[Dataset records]
..............................
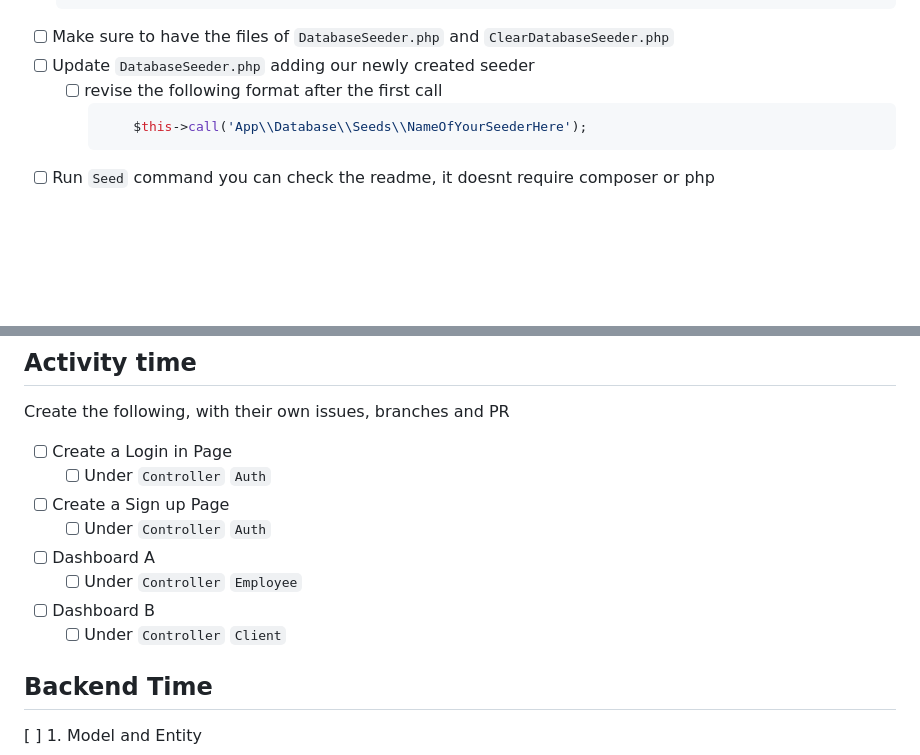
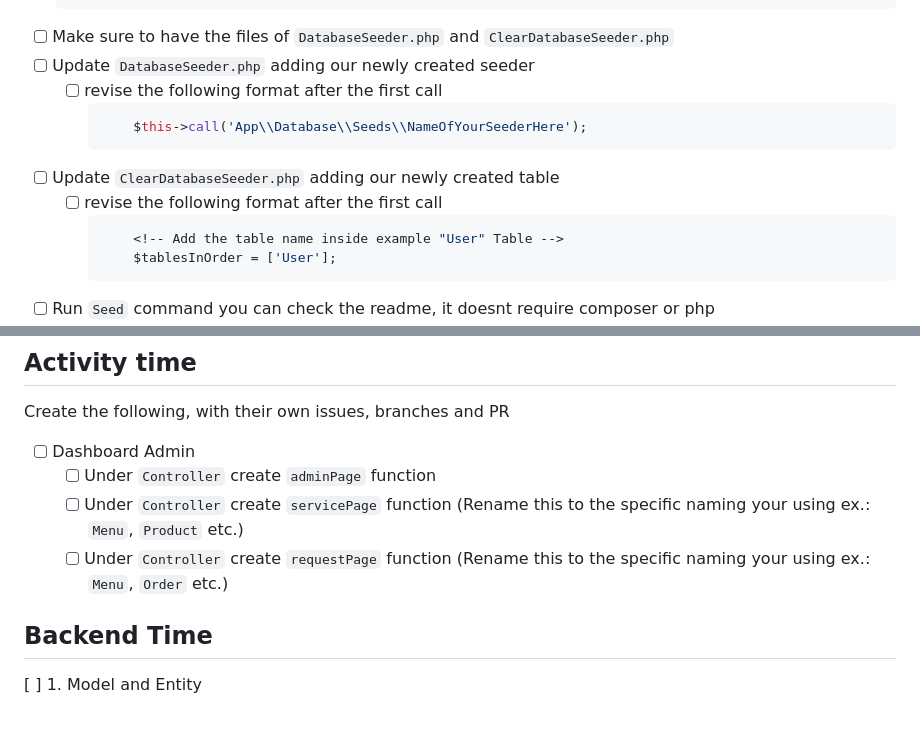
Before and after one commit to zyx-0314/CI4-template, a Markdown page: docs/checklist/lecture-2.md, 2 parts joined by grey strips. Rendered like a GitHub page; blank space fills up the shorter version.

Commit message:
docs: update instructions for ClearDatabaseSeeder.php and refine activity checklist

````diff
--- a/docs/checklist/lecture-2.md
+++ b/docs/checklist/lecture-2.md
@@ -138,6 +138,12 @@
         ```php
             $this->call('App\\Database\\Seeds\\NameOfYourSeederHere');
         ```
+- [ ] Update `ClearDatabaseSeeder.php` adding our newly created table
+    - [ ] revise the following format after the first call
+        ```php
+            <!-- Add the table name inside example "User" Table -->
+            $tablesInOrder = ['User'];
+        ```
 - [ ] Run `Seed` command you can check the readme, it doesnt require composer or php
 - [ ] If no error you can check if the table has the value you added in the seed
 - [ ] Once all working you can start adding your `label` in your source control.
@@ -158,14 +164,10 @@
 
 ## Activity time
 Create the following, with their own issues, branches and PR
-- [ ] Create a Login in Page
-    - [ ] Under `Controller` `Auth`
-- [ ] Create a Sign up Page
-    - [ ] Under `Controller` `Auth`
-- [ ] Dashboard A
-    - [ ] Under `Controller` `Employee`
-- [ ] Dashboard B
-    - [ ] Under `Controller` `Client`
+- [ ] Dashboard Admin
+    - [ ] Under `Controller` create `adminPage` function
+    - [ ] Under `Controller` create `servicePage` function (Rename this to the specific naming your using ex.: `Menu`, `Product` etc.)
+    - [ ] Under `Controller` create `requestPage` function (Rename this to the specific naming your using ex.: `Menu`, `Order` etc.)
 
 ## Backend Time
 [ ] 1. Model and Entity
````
..............................
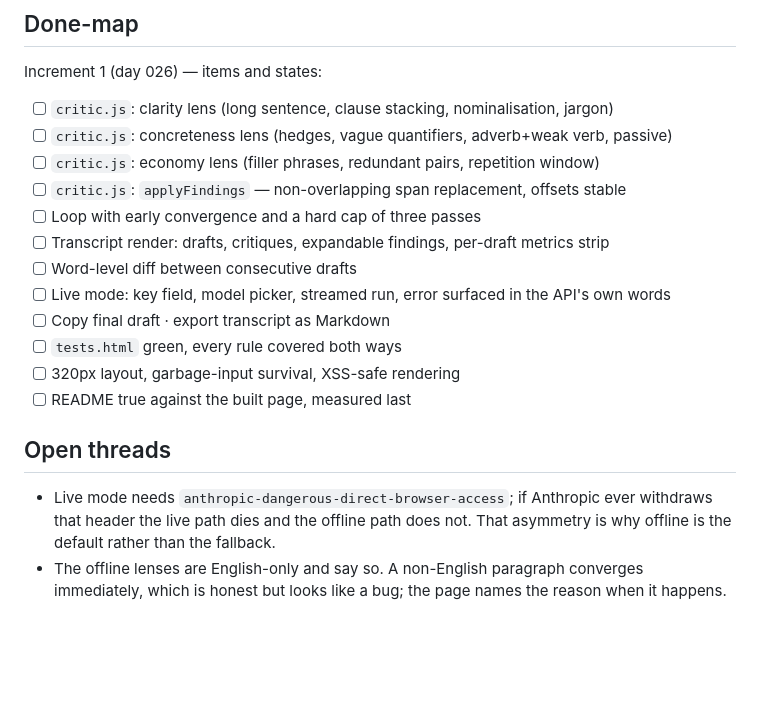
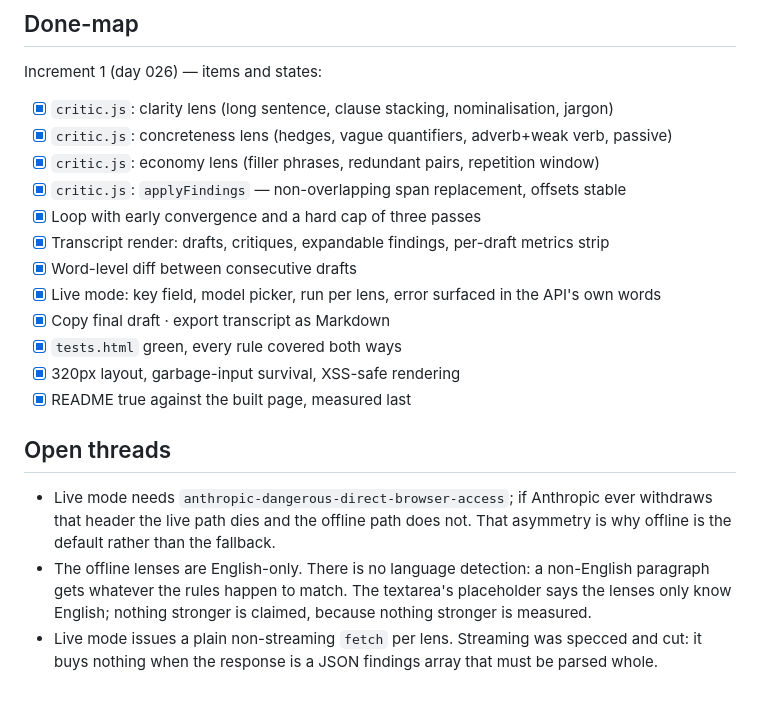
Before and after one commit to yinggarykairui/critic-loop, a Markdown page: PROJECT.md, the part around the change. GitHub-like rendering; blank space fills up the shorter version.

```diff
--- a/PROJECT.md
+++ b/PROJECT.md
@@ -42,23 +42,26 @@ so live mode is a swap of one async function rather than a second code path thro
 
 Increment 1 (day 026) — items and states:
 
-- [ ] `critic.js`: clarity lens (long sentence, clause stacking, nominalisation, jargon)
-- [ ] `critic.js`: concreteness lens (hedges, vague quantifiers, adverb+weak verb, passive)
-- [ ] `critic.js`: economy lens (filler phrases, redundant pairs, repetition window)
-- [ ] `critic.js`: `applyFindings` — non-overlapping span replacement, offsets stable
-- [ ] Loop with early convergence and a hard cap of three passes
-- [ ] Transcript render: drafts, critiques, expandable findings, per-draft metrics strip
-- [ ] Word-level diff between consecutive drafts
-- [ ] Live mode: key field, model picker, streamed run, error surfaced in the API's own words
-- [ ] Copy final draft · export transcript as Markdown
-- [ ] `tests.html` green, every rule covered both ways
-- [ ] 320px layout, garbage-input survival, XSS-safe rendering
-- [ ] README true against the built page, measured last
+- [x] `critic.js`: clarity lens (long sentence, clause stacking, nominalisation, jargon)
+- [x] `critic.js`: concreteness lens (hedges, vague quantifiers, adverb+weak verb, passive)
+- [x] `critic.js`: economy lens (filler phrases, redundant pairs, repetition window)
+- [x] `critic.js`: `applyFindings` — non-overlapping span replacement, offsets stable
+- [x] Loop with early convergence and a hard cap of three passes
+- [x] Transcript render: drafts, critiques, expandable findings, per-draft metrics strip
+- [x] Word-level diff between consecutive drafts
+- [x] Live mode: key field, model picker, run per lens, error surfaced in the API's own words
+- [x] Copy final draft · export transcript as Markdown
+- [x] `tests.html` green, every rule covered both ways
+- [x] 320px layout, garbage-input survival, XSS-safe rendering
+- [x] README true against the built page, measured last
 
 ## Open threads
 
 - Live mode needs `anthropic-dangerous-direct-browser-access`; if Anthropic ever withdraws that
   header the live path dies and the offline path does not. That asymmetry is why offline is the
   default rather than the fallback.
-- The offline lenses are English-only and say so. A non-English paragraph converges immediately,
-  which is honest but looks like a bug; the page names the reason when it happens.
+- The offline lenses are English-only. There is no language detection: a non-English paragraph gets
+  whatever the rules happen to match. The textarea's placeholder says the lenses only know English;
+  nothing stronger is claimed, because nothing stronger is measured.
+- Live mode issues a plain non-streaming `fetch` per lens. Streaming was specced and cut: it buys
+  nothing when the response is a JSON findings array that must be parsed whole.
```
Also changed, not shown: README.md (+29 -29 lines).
..............................
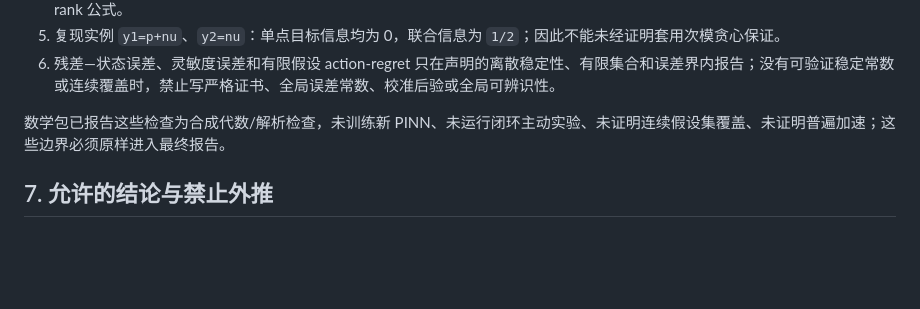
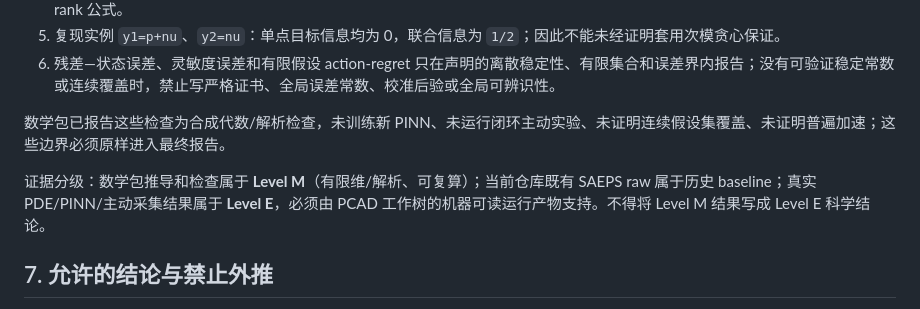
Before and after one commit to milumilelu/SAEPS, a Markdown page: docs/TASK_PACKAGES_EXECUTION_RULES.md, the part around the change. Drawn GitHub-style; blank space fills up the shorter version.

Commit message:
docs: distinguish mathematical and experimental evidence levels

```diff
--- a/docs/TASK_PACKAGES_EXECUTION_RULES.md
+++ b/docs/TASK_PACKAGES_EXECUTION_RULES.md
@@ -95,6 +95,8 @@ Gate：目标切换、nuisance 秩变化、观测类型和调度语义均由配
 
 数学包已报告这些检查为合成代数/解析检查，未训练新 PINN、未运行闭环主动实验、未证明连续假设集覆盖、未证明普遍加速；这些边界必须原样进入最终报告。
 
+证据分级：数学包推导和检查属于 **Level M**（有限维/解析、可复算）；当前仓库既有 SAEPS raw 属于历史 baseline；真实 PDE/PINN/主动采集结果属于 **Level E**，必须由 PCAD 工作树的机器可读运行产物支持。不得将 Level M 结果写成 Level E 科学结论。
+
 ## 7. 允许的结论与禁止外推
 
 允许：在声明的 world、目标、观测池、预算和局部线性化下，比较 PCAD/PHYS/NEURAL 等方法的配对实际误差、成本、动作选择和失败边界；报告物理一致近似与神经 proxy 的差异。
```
..............................
Within the entries above, report how many lines contain the word "drafts"; the figure is all that is wanted.

▶ [Output] 4